“Water, water, everywhere, and how the boards did shrink.”

Forgive me my preoccupation with water this week, Gentle Reader, but it has become a bit difficult to ignore. Drenching rains and out-of-the-banks waterways and giant holes opening up in the middle of roads are just not commonplace for our part of the world! I can count on one hand the number of 3″+ rains that we have had at our place since we moved here, fourteen years ago. Well, okay, maybe on two hands. But the point is, we don’t very often get them. This year, it seems like every time there is a good chance of rain, we get three inches or more. A three-inch rain is a significant amount, because (unless the ground is very, very dry) it will fill up our little farm pond, which is a run-off pond for the fields around us.

Several three-inch rains in a week (unheard of until this year) will do this to our little farm pond:

floodandrew2

flood1

Can you see little Mack, standing on the far side? He is standing on the top of the dam, which is a few inches away from the water level.

It's a little tricky to get to the treehouse these days.

It’s a little tricky to get to the treehouse these days.

Our pond has held its structure for nearly forty years. My dad says that if the water level goes above the dam, the pond will spill over the dam and our pond could completely wash away. No pond!

I never rarely doubt what my dad says. The thought of losing this lovely little pond really fills my heart with dread. That must seem silly to you. But it is a special spot on our place, and we enjoy it in so many ways. So we pray for a few dry, sunny days, and for the water level to go down before the next rain.

The fields around our place are so water-logged that any rain that falls on them just runs off, straight to our pond. That’s really not how it’s supposed to work, you know. The fields are supposed to drink deeply, and then when they can’t drink any more, they shed the rest, which trickles down to our pond. Gushing straight to our pond is not really the idea.

We lost our telephone line (and thus, internet) for several days because this happened:

Here's the hole in the road, close to our place.

Here’s the hole in the road, close to our place.

The creek that runs under this bridge swelled to massive proportions, and started washing away the road next to the bridge.

Here's our telephone line--still looks a bit vulnerable to me. :(

Here’s our telephone line–still looks a bit vulnerable to me. 🙁

But that’s nothing. Right around the corner from us, this happened:

Mack is fascinated by this hole in the road and wants to visit it every time there is a lull in our day. We've been there several times already.

Mack is fascinated by this hole in the road and wants to visit it every time there is a lull in our day. We’ve been there several times already. The first time we were there, big chunks of the road kept falling into the pit as we watched. *shivers*

I spotted this poison ivy vine coming up out of the road--what cheek!

I spotted this poison ivy vine coming up out of the road–what cheek!

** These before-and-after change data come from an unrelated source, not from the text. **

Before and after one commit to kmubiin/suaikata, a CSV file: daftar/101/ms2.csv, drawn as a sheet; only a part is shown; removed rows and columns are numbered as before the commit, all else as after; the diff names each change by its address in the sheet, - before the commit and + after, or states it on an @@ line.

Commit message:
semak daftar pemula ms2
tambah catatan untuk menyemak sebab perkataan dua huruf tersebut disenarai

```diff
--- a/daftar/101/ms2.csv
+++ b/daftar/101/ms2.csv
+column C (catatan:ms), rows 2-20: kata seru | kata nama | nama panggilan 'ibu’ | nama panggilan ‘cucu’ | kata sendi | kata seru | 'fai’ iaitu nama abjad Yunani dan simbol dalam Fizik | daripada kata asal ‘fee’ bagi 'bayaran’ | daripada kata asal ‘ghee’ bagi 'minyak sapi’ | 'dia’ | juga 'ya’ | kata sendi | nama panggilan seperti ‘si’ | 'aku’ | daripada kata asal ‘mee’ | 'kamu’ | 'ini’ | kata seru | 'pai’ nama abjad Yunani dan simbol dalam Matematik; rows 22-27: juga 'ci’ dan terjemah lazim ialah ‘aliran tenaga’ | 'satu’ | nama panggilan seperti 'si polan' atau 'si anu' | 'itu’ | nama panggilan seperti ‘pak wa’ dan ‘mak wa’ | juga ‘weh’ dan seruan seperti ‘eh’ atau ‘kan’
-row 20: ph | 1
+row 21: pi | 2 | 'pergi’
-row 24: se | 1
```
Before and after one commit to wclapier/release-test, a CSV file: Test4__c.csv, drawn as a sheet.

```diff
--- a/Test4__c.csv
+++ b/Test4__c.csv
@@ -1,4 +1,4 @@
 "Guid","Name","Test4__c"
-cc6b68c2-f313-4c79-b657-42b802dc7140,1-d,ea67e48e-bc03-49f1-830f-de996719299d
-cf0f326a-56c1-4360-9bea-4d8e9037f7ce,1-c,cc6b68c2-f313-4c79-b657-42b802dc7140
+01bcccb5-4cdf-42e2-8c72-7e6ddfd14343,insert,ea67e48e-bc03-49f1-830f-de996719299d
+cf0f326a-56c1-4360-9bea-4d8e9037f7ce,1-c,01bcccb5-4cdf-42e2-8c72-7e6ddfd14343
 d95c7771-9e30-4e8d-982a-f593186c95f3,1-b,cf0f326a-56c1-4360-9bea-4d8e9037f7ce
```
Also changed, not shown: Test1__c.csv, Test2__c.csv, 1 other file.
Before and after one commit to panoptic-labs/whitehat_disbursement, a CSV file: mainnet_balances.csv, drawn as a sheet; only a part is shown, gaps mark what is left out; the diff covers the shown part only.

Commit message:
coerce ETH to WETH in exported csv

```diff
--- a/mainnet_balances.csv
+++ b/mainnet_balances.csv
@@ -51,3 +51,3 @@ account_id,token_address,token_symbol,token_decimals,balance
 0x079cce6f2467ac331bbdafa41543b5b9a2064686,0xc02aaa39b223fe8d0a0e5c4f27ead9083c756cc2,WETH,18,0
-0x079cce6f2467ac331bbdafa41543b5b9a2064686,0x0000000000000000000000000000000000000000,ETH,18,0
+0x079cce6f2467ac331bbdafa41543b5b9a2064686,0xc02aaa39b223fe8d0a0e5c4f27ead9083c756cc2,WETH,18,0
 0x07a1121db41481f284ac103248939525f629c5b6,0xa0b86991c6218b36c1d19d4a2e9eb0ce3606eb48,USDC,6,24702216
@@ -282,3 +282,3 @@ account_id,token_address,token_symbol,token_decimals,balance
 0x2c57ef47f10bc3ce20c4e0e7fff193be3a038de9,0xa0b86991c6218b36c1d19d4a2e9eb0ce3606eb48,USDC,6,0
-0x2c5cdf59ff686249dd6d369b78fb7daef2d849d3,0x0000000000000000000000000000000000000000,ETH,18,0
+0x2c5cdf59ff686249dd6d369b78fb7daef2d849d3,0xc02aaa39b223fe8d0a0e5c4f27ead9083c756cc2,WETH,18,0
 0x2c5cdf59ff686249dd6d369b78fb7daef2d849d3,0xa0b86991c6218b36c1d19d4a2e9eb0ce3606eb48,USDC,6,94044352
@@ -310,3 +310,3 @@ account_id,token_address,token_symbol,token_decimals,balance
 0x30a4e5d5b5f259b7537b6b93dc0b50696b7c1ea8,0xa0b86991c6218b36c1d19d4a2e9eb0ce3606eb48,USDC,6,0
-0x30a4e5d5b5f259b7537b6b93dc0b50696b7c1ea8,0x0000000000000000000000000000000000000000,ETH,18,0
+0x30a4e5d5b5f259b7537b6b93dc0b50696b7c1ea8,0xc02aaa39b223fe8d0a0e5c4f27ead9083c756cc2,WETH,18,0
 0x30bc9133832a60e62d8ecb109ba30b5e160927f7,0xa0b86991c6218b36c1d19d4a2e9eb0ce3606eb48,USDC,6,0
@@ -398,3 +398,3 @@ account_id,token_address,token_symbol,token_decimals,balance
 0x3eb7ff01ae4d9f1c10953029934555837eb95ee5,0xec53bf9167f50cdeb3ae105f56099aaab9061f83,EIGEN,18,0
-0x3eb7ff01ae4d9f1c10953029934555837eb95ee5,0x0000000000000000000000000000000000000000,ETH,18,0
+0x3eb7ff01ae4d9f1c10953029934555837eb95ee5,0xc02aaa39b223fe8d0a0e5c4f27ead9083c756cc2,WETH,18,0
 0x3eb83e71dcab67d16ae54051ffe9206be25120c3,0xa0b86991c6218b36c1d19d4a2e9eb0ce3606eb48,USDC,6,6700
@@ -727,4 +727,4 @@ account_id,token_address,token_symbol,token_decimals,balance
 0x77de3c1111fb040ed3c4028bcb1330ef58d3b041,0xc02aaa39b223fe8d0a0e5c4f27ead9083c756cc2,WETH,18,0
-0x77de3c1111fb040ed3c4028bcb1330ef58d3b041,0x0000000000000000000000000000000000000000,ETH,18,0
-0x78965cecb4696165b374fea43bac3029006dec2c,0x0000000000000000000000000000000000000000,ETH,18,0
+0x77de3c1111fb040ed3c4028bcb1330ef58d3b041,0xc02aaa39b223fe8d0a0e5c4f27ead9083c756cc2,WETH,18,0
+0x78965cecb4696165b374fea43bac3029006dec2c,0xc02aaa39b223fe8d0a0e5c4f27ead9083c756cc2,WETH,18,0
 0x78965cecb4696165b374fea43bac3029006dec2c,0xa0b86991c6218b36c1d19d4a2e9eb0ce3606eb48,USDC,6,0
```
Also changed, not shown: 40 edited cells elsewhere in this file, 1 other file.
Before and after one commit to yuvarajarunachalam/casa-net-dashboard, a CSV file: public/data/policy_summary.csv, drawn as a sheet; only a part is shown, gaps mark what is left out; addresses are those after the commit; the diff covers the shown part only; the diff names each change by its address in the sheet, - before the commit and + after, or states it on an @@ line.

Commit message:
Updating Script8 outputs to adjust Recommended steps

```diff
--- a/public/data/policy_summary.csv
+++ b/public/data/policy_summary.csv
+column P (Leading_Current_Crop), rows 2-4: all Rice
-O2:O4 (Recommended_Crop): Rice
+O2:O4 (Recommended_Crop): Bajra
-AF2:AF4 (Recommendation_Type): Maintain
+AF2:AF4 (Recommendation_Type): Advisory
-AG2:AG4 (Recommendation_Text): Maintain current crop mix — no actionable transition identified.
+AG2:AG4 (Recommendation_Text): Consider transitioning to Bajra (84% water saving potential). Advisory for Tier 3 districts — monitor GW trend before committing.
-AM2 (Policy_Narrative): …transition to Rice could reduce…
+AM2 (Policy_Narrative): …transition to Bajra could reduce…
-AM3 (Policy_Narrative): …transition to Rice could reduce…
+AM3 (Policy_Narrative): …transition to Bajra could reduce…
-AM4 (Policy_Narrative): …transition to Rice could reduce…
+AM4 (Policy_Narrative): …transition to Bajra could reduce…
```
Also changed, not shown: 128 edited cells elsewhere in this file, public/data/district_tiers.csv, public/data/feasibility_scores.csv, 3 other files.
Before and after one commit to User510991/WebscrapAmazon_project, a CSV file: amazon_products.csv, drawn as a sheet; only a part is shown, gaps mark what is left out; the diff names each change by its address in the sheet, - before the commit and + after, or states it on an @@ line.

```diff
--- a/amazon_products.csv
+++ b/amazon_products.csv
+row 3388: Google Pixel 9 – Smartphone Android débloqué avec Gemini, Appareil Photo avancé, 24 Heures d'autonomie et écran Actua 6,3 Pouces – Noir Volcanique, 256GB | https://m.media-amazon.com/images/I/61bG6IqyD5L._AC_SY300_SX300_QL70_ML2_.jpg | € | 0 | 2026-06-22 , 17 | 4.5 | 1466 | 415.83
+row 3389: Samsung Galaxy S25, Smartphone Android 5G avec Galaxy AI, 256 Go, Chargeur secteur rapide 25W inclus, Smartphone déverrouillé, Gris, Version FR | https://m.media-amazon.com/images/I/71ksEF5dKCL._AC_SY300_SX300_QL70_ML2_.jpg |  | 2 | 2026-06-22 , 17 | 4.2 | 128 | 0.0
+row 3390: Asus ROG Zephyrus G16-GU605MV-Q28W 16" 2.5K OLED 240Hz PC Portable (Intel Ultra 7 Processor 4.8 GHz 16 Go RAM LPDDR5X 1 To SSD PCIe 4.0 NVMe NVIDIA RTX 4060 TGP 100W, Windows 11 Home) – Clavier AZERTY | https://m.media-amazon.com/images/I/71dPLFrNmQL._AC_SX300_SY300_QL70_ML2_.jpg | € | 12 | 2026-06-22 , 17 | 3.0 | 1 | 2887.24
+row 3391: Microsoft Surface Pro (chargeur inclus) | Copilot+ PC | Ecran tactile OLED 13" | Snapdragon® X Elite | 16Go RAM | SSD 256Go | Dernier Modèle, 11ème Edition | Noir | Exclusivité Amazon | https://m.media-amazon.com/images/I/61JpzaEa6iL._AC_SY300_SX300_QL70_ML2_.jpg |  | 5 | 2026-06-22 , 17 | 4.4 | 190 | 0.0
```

I know there is damage all over the place, so it’ll take awhile before the road crews fix all these problems. And of course, the words that are on everybody’s lips: it could always be worse.

And it is a comfort that everybody in our area is basically in the same boat (harhar, sorry, I couldn’t resist).

At the end of the day yesterday, I puzzled over why I got so little done. Then I remembered: I had spent time in the morning hauling dry hay to the chicken yard, the dog’s pen, and the meat chicks’ tractor, so they’d all have a dry place to hang out. Also I had spent at least an hour trying to get a siphon going from the pond (my dad suggested that even a little trickle running out of the pond might avert its going over the dam), to no avail. I had slogged about in my rain boots all day and had soaked three sweatshirts (must–get–a–raincoat!) and had biked around with little Mack, checking out the scary holes in the roads. All while the rain was falling. My hair and skin have never been softer!

But hey, it’s not all scary and foreboding around here.

Check out this interesting development:

I think Mack named this one "Tom."

I think Mack named this one “Tom.”

We have turtles! You remember the dainty, adorable Herman, whom we discovered in our pond in the early days of this wet spring. Turns out–he has a mama and papa in our pond, too (or at the very least some buddies).

Okay. So that’s why I didn’t accomplish much. But today, there are cherries to pick, because there is an upside to all this rain: it’s a fantastic cherry year! But the cherries do not pick and pit themselves, of course.

We've not touched this tree yet. Today!

We’ve not touched this tree yet. Today!

Sour pie cherries are such gorgeous fruits, aren't they?

Sour pie cherries are such gorgeous fruits, aren’t they?

floodcherries3

So yes, we’ve probably had enough rain for now, Lord. Or in other words, “Uncle!”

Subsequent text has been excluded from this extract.